▸ **Activity**: Some lines in the entries contain the word "components". Copy all of them.

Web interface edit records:
====
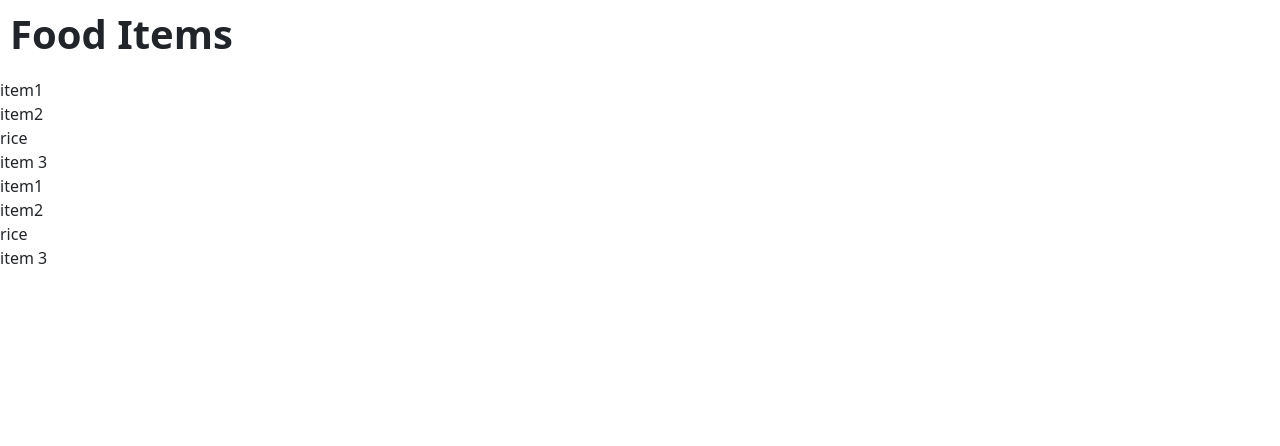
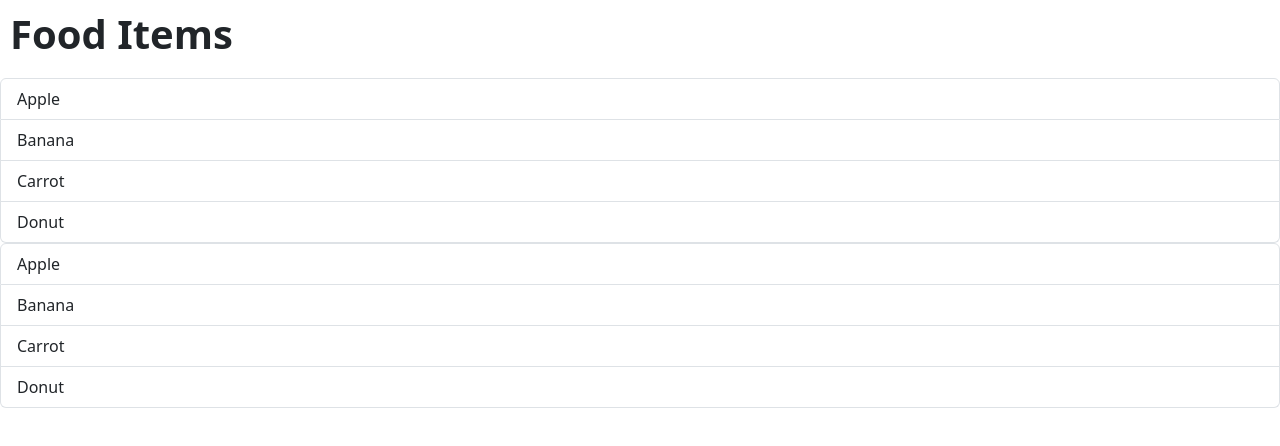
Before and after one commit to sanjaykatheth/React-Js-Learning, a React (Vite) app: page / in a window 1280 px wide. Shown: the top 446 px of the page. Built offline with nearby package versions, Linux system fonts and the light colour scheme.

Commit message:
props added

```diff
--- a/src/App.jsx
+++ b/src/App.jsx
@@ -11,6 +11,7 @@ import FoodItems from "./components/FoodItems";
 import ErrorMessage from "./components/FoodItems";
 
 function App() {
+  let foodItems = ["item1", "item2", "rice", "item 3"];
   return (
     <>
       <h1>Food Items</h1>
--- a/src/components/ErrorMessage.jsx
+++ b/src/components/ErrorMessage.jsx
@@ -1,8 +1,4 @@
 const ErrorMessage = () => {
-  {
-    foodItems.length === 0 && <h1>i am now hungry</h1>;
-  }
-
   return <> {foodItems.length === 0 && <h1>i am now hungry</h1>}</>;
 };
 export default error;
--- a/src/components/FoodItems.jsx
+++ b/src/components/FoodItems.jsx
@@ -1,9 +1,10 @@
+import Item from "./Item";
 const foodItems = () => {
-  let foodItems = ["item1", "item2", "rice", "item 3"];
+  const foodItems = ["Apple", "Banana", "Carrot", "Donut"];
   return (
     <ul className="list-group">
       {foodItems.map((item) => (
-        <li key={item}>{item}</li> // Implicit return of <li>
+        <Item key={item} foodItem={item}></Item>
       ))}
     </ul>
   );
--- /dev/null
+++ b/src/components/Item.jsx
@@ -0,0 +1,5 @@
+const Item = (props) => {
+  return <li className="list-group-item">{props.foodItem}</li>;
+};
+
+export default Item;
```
====
▸ **Response to the task**:
@@ -11,6 +11,7 @@ import FoodItems from "./components/FoodItems";
 import ErrorMessage from "./components/FoodItems";
--- a/src/components/ErrorMessage.jsx
+++ b/src/components/ErrorMessage.jsx
--- a/src/components/FoodItems.jsx
+++ b/src/components/FoodItems.jsx
+++ b/src/components/Item.jsx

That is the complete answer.